(Records from a data source)
----

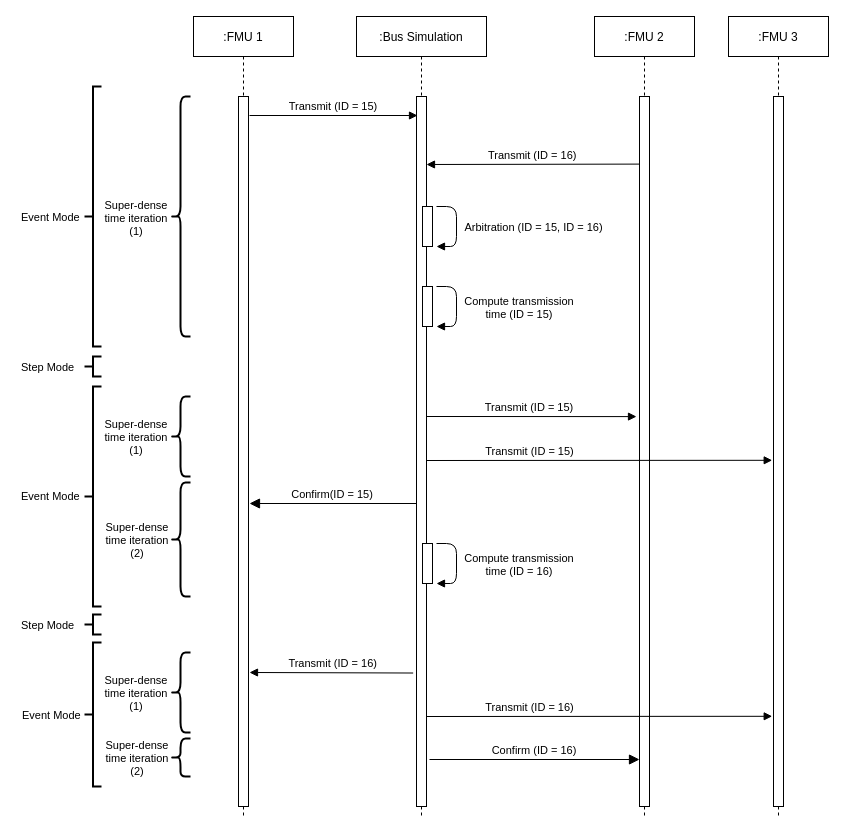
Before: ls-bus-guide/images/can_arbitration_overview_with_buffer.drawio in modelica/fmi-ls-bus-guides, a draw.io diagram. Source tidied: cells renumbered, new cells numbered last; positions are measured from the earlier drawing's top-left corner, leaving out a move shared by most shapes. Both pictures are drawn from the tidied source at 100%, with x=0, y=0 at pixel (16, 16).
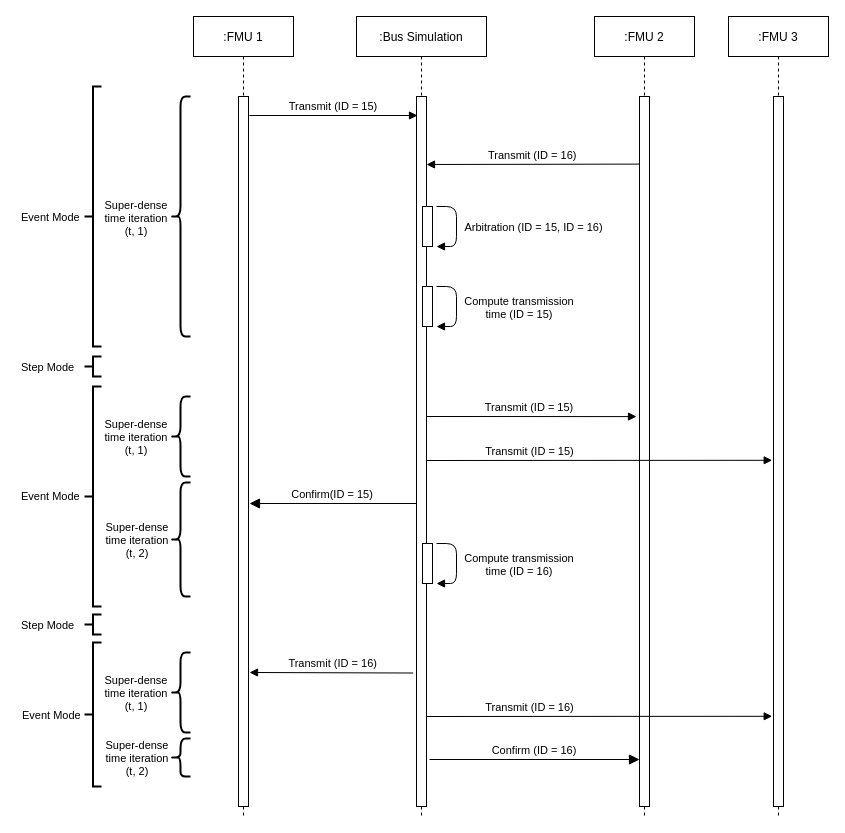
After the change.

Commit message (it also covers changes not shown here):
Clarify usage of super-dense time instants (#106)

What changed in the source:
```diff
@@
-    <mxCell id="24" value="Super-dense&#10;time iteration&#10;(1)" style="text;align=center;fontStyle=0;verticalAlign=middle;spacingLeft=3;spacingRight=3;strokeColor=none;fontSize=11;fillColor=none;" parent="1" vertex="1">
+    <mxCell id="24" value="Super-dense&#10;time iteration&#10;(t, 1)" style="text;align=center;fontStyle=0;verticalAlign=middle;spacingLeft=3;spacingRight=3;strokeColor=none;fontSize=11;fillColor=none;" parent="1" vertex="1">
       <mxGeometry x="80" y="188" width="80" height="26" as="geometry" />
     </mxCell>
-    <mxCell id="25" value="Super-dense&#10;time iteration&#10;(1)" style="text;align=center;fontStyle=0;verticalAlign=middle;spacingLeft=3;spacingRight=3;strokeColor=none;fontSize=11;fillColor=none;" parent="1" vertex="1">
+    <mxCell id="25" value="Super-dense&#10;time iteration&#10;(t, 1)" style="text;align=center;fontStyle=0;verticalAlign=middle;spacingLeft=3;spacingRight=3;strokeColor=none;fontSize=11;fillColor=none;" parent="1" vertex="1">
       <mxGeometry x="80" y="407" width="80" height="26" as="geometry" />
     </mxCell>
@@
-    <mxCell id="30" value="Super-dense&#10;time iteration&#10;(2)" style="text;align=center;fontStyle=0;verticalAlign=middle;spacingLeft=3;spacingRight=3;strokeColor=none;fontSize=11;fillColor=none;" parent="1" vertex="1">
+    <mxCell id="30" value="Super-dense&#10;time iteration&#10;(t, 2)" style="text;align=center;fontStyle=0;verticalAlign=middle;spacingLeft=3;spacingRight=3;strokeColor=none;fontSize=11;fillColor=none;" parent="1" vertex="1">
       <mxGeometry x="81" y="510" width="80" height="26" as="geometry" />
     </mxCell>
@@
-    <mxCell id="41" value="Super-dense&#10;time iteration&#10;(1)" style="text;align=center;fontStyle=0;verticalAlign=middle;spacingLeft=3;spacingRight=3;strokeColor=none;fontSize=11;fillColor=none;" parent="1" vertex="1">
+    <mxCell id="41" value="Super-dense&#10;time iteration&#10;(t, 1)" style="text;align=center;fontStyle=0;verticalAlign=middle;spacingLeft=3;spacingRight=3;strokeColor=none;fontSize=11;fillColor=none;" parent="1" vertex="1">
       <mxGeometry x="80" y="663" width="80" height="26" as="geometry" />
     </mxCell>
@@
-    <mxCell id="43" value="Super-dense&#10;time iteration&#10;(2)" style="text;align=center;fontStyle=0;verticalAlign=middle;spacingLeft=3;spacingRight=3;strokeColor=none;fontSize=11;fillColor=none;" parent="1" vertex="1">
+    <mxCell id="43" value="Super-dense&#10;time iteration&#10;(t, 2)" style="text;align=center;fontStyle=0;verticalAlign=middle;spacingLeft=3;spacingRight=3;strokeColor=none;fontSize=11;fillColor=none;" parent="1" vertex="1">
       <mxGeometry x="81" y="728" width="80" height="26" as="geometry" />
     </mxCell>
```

----

#### ABOUT THIS TASK
From the entries, report each line that includes the word "height".

#### OUTPUT
       <mxGeometry x="80" y="188" width="80" height="26" as="geometry" />
       <mxGeometry x="80" y="407" width="80" height="26" as="geometry" />
       <mxGeometry x="81" y="510" width="80" height="26" as="geometry" />
       <mxGeometry x="80" y="663" width="80" height="26" as="geometry" />
       <mxGeometry x="81" y="728" width="80" height="26" as="geometry" />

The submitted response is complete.